The humble squash, a seasonal vegetable that is easy to store for the long winter months ahead, flourishes in United States Plant Hardiness Zones Two through Six. Home gardeners have a diverse array of different types, sizes, shapes, and flavors of squash to choose from, including every gardener’s summer favorite: zucchini.
The primary difference between summer squash and winter varieties is the harvest time.
Summer squash varieties include butternut, acorn, spaghetti and delicate to name a few. Seeds are typically started indoors in peat moss pots, two-to-four weeks before the last spring frost, and gently transplanted to a sunny spot in the garden once the soil warms to a minimum of 60 degrees Fahrenheit at a two-inch depth.
To encourage soil to absorb the warmth of the sun, cover your garden plot with black landscape plastic. Applied in the fall it will kill all the weeds and encourage composting of organic materials while trapping the heat of the sun.
Newly formed squash roots are tender and delicate. Take care when transplanting to prevent root damage.
Experienced gardeners prefer direct seeding, as transplants do not always do well, suggesting gardener’s plant a few seeds at different times as the summer progresses. To germinate outside, use cloche or frame protection in cold climates for the first few weeks.
That way, if one batch succumbs to vine borer or other malady or pest, the rest have a good chance at survival. Seeds should be planted two to three inches deep.
Summer squash does best in a full-sun location with excellent drainage in loamy, loose, nutrient-rich soil supplemented with well-aged herbivore manure (cow, goat, sheep, horse). Squash plants will die in soggy ground: they hate “wet feet.”
Summer squash, because it is planted early in the spring, is susceptible to frost, as well as heat damage. However, with proper care and attention, it will produce an abundant crop from just a few plants.

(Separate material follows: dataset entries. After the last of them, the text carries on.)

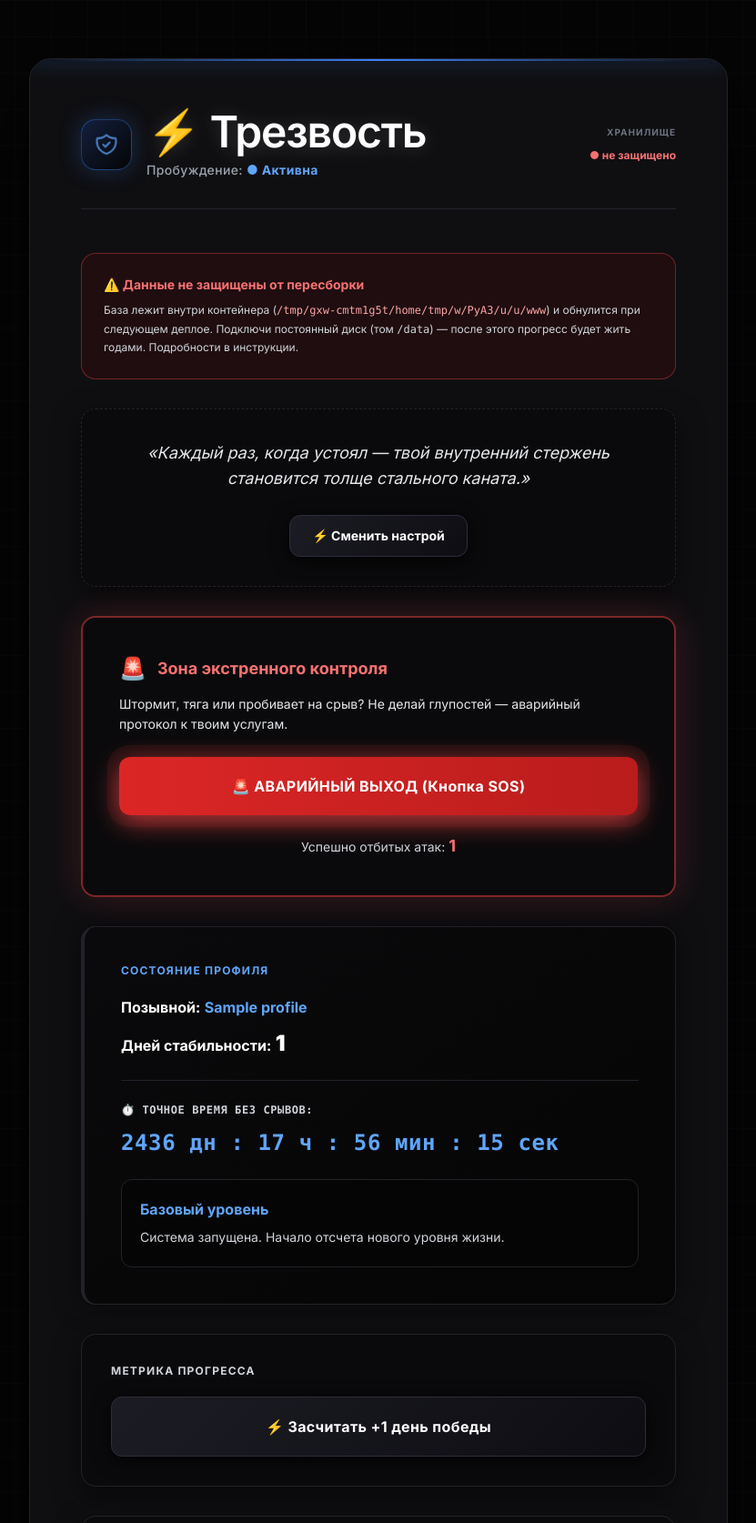
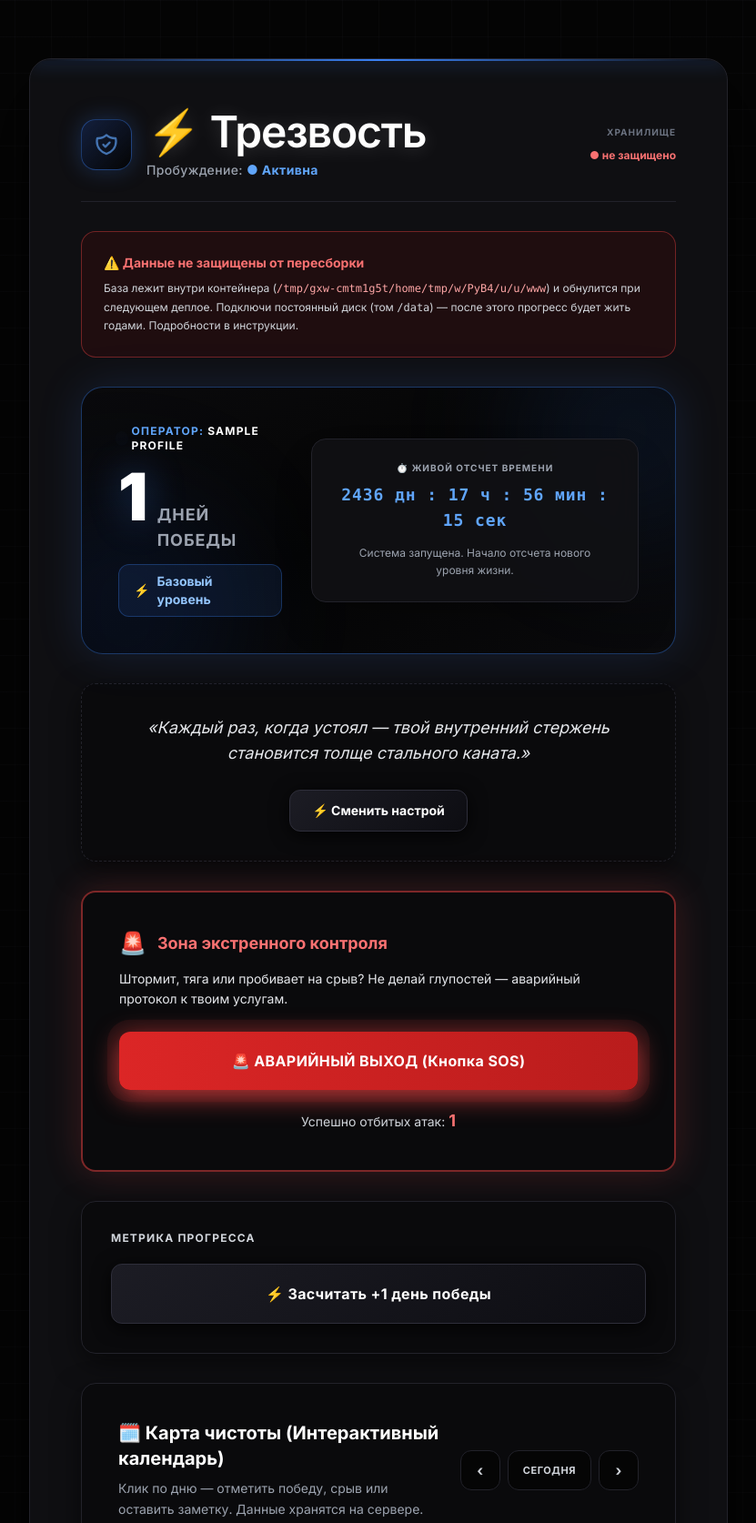
Before and after one commit to Frol78/recovery-hub, a Flask app: page / in a window 1280 px wide. Shown: the top 1674 px of the page at 91% size, without its empty margins (224-1055 px from the left). Run offline with Flask 3, Linux system fonts and the light colour scheme; tables that the repository leaves empty hold one stand-in row (values such as "Sample post"); data that the repository does not hold is empty; some libraries are stand-ins or nearby versions.

Commit message:
UI: move live timer and stats card to the top in Eura Health style

```diff
--- a/templates/index.html
+++ b/templates/index.html
@@ -124,7 +124,7 @@
     <div class="absolute top-0 left-0 right-0 h-[2px] bg-gradient-to-r from-transparent via-blue-500 to-transparent shadow-[0_0_20px_#3B82F6]"></div>
 
     <!-- Header -->
-    <div class="mb-12 pb-8 border-b border-bmwBorder flex flex-col sm:flex-row justify-between items-start sm:items-center gap-4">
+    <div class="mb-8 pb-6 border-b border-bmwBorder flex flex-col sm:flex-row justify-between items-start sm:items-center gap-4">
         <div class="flex items-center gap-4">
             <!-- Футуристичный неоновый логотип -->
             <div class="w-14 h-14 rounded-2xl bg-gradient-to-br from-blue-600/20 to-bmwDeep border border-blue-500/40 flex items-center justify-center shadow-[0_0_25px_rgba(59,130,246,0.25)] shrink-0">
@@ -189,6 +189,43 @@
     <!-- Main Dashboard -->
     <div id="dashboard-section" class="hidden space-y-8">
 
+        <!-- 🚀 ГЛАВНЫЙ ВИДЖЕТ ТРЕКЕРА (Стиль Eura Health / Premium Tracker) -->
+        <div class="relative bg-gradient-to-br from-bmwDark via-bmwDeep to-bmwDark p-8 sm:p-10 rounded-3xl border border-blue-500/40 shadow-[0_0_50px_rgba(59,130,246,0.15)] overflow-hidden">
+            <div class="absolute -right-20 -top-20 w-64 h-64 bg-blue-500/10 rounded-full blur-3xl pointer-events-none"></div>
+            <div class="absolute -left-20 -bottom-20 w-64 h-64 bg-blue-600/10 rounded-full blur-3xl pointer-events-none"></div>
+
+            <div class="relative z-10 flex flex-col md:flex-row items-center justify-between gap-8">
+                <!-- Левая часть: Цифра и ранг -->
+                <div class="text-center md:text-left">
+                    <div class="flex items-center justify-center md:justify-start gap-2 mb-2">
+                        <span class="w-2 h-2 rounded-full bg-blue-400 animate-ping"></span>
+                        <span class="text-xs font-bold text-blue-400 uppercase tracking-widest">Оператор: <span id="profile-name-display" class="text-white"></span></span>
+                    </div>
+
+                    <div class="flex items-baseline justify-center md:justify-start gap-3 my-3">
+                        <span id="profile-days-display" class="text-6xl sm:text-7xl font-black text-white tracking-tight drop-shadow-[0_0_20px_rgba(59,130,246,0.4)]">0</span>
+                        <span class="text-lg font-bold text-gray-400 uppercase tracking-wider">дней победы</span>
+                    </div>
+
+                    <div id="status-badge-box" class="inline-flex items-center gap-2 px-4 py-2 bg-blue-500/10 border border-blue-500/30 rounded-xl">
+                        <span class="text-sm">⚡</span>
+                        <span id="status-name" class="text-blue-300 font-bold text-xs sm:text-sm">Инициализация стабильности</span>
+                    </div>
+                </div>
+
+                <!-- Правая часть: Точный живой таймер в стиле кибер-панели -->
+                <div class="w-full md:w-auto bg-bmwCard/90 backdrop-blur-md p-6 rounded-2xl border border-bmwBorder text-center shadow-2xl">
+                    <span class="text-[10px] font-bold text-gray-400 uppercase tracking-widest block mb-2">⏱️ Живой отсчет времени</span>
+                    <div id="live-timer" class="text-base sm:text-lg font-black text-blue-400 font-mono tracking-wider">
+                        00 дн : 00 ч : 00 мин : 00 сек
+                    </div>
+                    <p id="status-desc" class="text-xs text-gray-400 mt-3 max-w-[280px] leading-relaxed mx-auto">
+                        Система запущена. Начало отсчета нового уровня жизни.
+                    </p>
+                </div>
+            </div>
+        </div>
+
         <!-- Motivation Block -->
         <div class="bg-bmwDark p-8 rounded-2xl border border-dashed border-bmwBorder text-center bmw-border-glow">
             <p id="quote-box" class="italic text-gray-200 text-base sm:text-lg min-h-[60px] flex items-center justify-center transition-opacity duration-300 leading-relaxed">
@@ -213,27 +250,6 @@
             <p class="text-sm text-gray-300 text-center mt-5">
                 Успешно отбитых атак: <strong id="sos-count" class="text-red-400 font-bold text-lg">0</strong>
             </p>
-        </div>
-
-        <!-- Profile Status + Live Timer -->
-        <div class="bg-gradient-to-br from-bmwDark to-bmwDeep p-8 sm:p-10 rounded-2xl border-l-4 border-blue-500 shadow-[0_0_30px_rgba(0,0,0,0.5)] border border-bmwBorder">
-            <h2 class="text-xs font-bold text-blue-400 uppercase tracking-widest mb-5">Состояние профиля</h2>
-            <div class="space-y-3 text-base text-gray-200 mb-6">
-                <p><strong class="text-white">Позывной:</strong> <span id="profile-name-display" class="text-blue-400 font-bold"></span></p>
-                <p><strong class="text-white">Дней стабильности:</strong> <span id="profile-days-display" class="text-white font-black text-2xl">0</span></p>
-            </div>
-
-            <div class="pt-6 border-t border-bmwBorder font-mono">
-                <span class="text-xs font-bold text-gray-300 uppercase tracking-wider block mb-3">⏱️ Точное время без срывов:</span>
-                <div id="live-timer" class="text-xl sm:text-2xl font-black text-blue-400 tracking-wide">
-                    00 дн : 00 ч : 00 мин : 00 сек
-                </div>
-            </div>
-
-            <div class="mt-6 p-5 bg-bmwDeep rounded-xl border border-bmwBorder">
-                <span id="status-name" class="text-blue-400 font-bold text-base block mb-2">Инициализация стабильности</span>
-                <p id="status-desc" class="text-sm text-gray-300 leading-relaxed">Система запущена. Начало отсчета нового уровня жизни.</p>
-            </div>
         </div>
 
         <!-- Progress Button -->
```
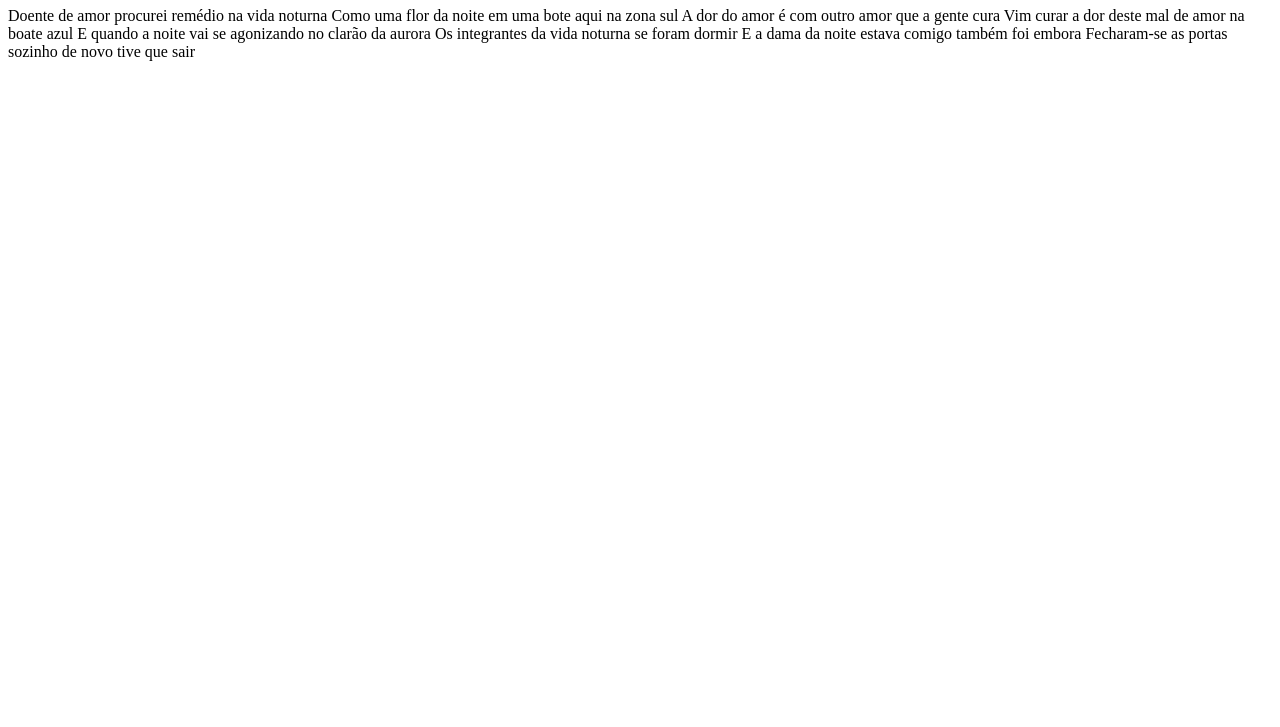
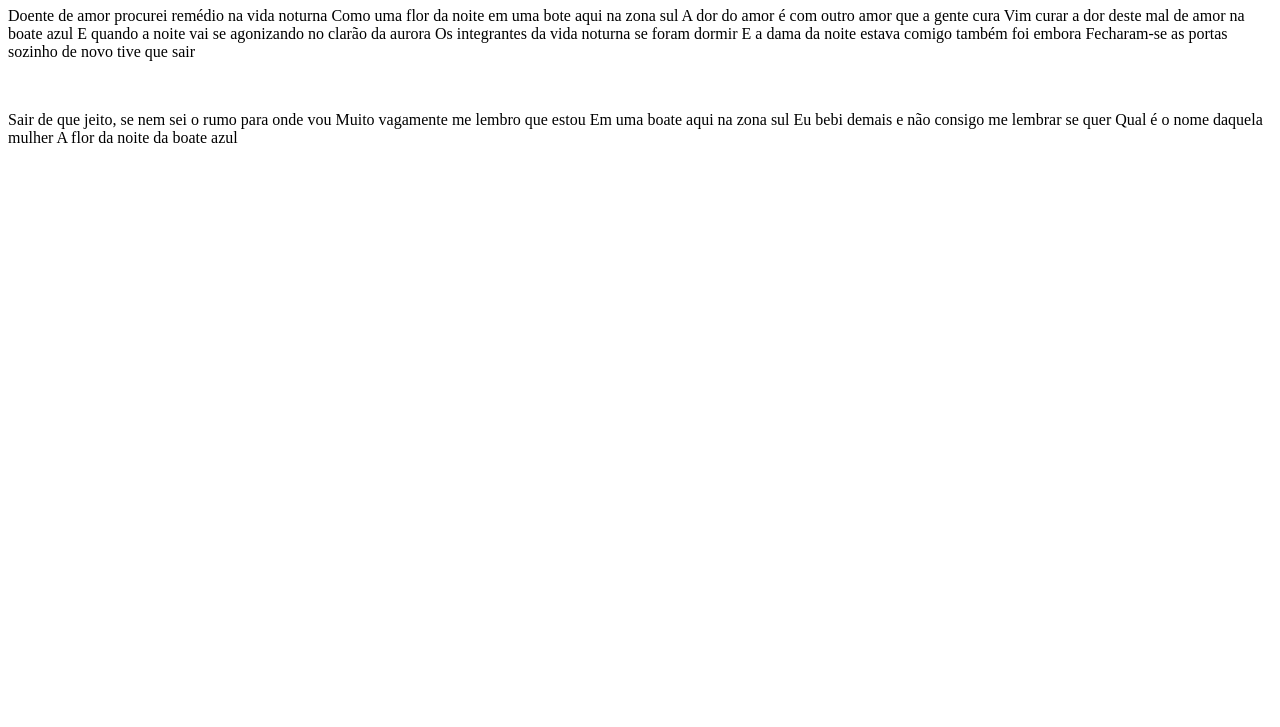
Before and after one commit to Matic0/prj_lyrics, a plain HTML site: page proj_lyrics/index.html in a window 1280 px wide. Shown: the part 73-800 px from the top of the page. Drawn offline with Linux system fonts and the light colour scheme.

Commit message:
Add files via upload

```diff
--- a/proj_lyrics/index.html
+++ b/proj_lyrics/index.html
@@ -17,5 +17,14 @@
     Os integrantes da vida noturna se foram dormir
     E a dama da noite estava comigo também foi embora
     Fecharam-se as portas sozinho de novo tive que sair</p>
+<br>
+
+<p>Sair de que jeito, se nem sei o rumo para onde vou
+    Muito vagamente me lembro que estou
+    Em uma boate aqui na zona sul
+    Eu bebi demais e não consigo me lembrar se quer
+    Qual é o nome daquela mulher
+    A flor da noite da boate azul</p>
+
 </body>
 </html>
```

Also planted early in the growing season, winter squash has longer to grow, achieving maturing in mid-autumn, with harvest before the first fall frost. The same cultivation guidelines apply to winter squash as those that apply to summer squash.
Winter squash have a tougher, inedible skin and typically grow to a larger size. Because of their thick skin, winter squash stores well if kept in a cool, dark place such as a root cellar or unheated basement that does not freeze.
Squash Cultivation Tips
All varieties of squash are heavy feeders and will produce a bountiful crop if soil is supplemented every couple of weeks with an application of aged-manures. Plant several different types of squash for winter variety.
If you thin your squash blossom, you will have fewer, larger squash. If you do not pinch off every other bloom, you will have more, smaller squash. Squash blossoms are edible and delicious. Use as a plate garnish, in salads, or dip in a thin egg and flour batter and sauté or deep fry for a delicious and compliment getting appetizer.